Our initial enthusiasm for the 101’s build quality took a hit when we played with the side panels. To be clear, the attachment mechanisms for both are very easy to use. The left glass one is secured with two push-to-lock pins at the top, while the right one utilises a pair of thumbscrews also at the top. However, the plastic of the left panel’s pins is easy to bend out of place if you misalign the panel even slightly (you may have experienced a similar thing with Intel stock coolers), and the front pin on our case quickly lost its grip strength. Meanwhile, one of the thumbscrews on the right panel actually sheared off completely, rendering it useless. We are admittedly a little at fault here, as the screws are not designed to be removed from the panel itself, which we did do, but it literally snapped on our first attempt at getting it back in. Thankfully, the remaining screw was enough to keep things locked in place, even with the system built, but we’d still be annoyed if this happened to us as quickly as it did had we purchased the case.
Inside, you’ll find a tower layout where the PSU has been moved from below the motherboard to above it and separated into its own chamber, albeit with a cutout that sees the power supply acting as the case’s exhaust. The primary chamber is kept very open and spacious thanks to the lack of drive mounts and fans.
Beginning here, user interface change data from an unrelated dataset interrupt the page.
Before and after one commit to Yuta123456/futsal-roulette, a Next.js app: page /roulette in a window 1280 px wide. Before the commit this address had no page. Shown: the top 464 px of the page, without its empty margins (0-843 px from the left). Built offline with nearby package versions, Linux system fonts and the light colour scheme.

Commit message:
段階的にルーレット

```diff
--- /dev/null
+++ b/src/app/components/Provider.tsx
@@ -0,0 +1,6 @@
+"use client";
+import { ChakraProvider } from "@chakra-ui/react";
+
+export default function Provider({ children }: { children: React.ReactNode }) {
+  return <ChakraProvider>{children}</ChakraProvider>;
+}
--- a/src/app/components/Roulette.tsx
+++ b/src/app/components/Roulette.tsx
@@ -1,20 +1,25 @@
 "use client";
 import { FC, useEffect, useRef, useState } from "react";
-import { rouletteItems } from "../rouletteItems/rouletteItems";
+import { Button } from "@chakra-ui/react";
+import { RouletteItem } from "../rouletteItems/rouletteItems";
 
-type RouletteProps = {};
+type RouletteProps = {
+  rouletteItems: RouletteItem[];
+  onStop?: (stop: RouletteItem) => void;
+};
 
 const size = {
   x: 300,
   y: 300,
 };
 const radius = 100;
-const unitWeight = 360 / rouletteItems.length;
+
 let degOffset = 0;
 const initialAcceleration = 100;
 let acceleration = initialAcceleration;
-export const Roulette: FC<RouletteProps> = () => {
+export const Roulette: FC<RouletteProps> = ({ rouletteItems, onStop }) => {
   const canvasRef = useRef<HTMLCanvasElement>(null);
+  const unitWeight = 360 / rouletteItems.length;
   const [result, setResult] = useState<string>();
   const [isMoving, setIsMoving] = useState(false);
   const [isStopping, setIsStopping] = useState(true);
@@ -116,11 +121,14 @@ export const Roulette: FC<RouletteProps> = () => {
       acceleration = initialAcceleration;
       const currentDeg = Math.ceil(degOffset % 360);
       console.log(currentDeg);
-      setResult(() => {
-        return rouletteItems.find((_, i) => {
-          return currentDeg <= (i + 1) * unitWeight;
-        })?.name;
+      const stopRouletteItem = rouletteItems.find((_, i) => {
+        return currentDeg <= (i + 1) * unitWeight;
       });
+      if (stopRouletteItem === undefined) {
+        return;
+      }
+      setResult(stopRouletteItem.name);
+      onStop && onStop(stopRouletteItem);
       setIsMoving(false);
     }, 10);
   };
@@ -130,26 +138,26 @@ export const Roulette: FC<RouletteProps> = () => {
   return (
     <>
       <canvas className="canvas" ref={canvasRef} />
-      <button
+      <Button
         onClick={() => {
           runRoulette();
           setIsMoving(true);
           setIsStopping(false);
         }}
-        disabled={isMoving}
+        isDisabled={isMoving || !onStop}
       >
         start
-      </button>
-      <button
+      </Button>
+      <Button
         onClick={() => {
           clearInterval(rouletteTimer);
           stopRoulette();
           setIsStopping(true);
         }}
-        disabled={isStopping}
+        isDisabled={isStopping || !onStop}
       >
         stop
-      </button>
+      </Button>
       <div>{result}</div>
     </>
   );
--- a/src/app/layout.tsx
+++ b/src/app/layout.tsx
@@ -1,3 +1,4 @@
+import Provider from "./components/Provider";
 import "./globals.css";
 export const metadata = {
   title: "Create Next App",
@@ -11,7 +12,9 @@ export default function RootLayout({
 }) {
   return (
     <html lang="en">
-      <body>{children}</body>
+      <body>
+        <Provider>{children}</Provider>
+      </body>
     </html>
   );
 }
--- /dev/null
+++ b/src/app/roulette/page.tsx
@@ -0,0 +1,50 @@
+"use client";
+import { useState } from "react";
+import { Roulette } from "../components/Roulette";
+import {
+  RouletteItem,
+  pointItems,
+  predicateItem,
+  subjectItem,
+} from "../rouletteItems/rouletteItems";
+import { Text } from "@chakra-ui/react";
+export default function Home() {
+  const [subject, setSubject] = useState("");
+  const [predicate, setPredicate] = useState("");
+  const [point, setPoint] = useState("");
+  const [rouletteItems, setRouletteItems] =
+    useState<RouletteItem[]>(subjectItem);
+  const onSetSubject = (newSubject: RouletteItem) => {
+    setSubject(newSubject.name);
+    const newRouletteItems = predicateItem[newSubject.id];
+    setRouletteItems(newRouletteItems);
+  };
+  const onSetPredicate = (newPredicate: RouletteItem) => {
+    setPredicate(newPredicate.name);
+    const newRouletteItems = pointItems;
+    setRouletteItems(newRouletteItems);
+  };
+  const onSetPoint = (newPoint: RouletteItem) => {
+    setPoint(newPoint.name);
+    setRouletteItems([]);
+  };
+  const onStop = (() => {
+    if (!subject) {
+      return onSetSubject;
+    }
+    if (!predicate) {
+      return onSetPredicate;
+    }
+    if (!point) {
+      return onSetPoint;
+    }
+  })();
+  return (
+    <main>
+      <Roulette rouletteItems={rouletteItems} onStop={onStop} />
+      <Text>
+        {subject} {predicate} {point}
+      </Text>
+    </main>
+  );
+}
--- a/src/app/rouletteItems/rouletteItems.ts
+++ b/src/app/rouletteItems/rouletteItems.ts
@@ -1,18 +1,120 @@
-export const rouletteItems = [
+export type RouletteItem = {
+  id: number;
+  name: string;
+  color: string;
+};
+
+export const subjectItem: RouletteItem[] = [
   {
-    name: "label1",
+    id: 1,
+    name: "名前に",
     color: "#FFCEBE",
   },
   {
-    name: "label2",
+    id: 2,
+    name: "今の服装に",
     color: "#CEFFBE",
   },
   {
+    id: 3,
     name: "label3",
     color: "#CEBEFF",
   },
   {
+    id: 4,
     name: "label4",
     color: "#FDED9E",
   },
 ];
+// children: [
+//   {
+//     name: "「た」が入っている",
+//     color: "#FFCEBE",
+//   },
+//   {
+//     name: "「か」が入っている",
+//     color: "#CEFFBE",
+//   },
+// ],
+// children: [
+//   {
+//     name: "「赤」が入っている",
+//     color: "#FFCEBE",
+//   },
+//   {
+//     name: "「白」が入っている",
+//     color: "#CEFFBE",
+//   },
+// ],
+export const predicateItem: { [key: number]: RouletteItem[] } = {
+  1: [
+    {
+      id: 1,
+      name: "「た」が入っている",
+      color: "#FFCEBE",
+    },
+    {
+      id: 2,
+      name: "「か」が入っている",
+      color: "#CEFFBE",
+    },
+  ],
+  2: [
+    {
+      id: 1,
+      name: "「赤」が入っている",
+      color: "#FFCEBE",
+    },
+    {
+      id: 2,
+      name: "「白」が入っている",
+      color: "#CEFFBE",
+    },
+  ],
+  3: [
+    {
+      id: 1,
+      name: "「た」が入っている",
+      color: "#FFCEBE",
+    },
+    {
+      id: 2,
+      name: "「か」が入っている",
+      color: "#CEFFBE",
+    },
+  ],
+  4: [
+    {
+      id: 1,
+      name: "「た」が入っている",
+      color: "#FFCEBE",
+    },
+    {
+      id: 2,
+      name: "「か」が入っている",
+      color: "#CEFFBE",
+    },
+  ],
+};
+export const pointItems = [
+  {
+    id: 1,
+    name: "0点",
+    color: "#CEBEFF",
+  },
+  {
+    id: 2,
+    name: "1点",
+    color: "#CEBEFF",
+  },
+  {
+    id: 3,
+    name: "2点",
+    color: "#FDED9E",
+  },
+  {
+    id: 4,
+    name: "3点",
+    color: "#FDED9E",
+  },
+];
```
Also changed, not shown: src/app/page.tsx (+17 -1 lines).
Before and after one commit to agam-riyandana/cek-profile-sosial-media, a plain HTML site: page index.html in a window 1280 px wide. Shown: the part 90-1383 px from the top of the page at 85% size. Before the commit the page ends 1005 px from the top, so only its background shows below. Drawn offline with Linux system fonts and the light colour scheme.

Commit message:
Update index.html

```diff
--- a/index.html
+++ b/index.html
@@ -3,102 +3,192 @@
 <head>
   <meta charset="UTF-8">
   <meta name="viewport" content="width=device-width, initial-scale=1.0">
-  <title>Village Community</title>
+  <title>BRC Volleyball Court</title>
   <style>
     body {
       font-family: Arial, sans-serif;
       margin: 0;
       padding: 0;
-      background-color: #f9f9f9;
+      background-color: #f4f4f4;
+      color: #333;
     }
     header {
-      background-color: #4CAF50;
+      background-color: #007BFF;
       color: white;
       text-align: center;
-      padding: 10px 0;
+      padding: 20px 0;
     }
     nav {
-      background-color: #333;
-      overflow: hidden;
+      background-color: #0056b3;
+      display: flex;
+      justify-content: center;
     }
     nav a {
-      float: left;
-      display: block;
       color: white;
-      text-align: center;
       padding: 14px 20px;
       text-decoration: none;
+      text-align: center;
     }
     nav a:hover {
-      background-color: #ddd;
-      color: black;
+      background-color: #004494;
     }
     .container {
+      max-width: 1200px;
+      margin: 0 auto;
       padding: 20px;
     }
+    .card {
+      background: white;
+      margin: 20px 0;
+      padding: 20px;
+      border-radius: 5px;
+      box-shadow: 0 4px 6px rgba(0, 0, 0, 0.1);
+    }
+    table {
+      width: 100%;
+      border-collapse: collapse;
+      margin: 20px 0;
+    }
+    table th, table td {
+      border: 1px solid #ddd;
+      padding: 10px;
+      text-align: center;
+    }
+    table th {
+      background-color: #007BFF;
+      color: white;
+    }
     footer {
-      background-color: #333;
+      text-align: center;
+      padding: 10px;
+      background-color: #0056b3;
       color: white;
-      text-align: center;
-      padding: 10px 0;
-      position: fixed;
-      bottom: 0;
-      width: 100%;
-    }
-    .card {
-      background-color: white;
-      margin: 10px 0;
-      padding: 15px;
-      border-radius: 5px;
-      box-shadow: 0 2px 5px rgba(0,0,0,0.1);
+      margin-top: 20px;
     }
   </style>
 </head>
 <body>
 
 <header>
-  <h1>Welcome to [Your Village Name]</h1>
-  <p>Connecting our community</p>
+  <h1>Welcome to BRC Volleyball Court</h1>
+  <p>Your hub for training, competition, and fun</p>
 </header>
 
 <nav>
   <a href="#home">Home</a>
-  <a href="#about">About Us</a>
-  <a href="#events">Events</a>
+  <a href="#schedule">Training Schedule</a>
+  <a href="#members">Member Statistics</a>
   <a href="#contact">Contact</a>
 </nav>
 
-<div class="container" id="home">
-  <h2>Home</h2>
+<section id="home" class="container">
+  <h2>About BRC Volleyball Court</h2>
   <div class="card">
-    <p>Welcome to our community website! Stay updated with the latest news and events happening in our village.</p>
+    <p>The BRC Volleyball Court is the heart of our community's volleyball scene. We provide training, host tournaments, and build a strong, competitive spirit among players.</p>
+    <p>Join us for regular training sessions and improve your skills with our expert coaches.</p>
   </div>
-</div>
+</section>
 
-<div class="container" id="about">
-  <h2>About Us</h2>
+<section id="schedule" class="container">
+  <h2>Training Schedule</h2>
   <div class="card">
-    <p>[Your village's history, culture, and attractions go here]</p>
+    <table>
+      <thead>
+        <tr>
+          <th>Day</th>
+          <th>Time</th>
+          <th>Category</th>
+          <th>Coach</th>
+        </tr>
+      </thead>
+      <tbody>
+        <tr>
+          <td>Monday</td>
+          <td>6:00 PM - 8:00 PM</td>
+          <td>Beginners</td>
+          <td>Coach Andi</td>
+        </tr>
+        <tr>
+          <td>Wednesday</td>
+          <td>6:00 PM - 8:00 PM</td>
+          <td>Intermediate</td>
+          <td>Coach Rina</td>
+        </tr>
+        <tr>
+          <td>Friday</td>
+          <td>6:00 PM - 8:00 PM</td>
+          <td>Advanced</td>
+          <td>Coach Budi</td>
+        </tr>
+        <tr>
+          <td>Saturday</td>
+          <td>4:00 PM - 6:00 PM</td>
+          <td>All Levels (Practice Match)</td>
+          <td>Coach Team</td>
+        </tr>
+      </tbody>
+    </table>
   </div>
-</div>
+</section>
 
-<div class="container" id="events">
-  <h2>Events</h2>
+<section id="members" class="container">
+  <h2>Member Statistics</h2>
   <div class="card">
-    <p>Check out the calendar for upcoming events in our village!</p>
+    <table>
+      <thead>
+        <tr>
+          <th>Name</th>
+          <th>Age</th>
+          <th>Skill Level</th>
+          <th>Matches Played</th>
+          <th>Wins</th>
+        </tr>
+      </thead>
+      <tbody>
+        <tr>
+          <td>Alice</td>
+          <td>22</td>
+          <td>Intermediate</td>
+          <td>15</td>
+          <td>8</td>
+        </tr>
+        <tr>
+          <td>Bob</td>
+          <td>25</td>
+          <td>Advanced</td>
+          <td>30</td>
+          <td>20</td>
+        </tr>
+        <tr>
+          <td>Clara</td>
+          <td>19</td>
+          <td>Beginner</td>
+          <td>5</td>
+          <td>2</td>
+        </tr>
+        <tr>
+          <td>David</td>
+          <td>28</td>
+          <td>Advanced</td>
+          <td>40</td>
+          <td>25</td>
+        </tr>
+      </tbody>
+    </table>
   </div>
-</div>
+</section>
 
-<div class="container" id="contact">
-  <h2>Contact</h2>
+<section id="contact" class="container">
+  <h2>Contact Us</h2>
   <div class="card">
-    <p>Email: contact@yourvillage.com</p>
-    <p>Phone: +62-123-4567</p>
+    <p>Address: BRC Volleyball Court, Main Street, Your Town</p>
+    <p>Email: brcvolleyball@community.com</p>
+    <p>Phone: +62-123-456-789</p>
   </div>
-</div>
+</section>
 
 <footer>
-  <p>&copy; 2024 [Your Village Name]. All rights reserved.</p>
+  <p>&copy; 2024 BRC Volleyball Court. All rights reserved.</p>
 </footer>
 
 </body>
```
Standoffs for mini-ITX boards are pre-installed, but if you opt for a larger form factor you’ll need to add extra. A single metal VGA support bracket is also supplied in case you have a particularly heavy GPU. Clearances for PSUs and graphics cards are massive, although CPU coolers are limited to 160mm – that’s the only one you may have to watch out for.
At the front of the upper chamber is a drive cage home to a pair of 3.5”/2.5” trays with nifty little locking arms and tool-free support with rubberised pins for larger drives. They’re very easy to use, as are the two metal trays fixed to the rear of the motherboard tray dedicated to 2.5” device mounting. Having support for only four drives seems small, but given the capacity you can obtain for both SSDs and HDDs now (not to mention M.2 drives you might use), it will be enough for most people, especially those shopping for a £65 chassis.
Looking at the case initially, we were dubious about its cable routing capabilities. There's a single routing hole that directly links the top and bottom chamber, and a few smaller ones to the side of the motherboard. These aren’t shielded with grommets, either, although that’s an understandable omission given the cost. That said, when it actually came to building, we had very few difficulties or issues. You don’t get fancy Velcro cable ties, but there’s a healthy amount of room behind the motherboard and up top as well as a good amount of zip ties and anchor points. The PCIe power and front panel audio cables were on show a bit more than we’d have liked, but we still ended up with a satisfying, clean build without much effort.
Water-cooling isn’t a focus for this case, but In Win still claims that 120mm, 240mm, and 360mm radiators are supported in the rear, side, and bottom mounts respectively. Using the larger ones will eat into the length of your graphics card or the number of PCIe expansion slots you can use, but it basically ensures that the majority of AIO coolers on the market are supported. It might be hard to fit a custom cooling loop inside, but we never say never here at bit-tech – we know some of you could manage it!
March 25 2020 | 14:00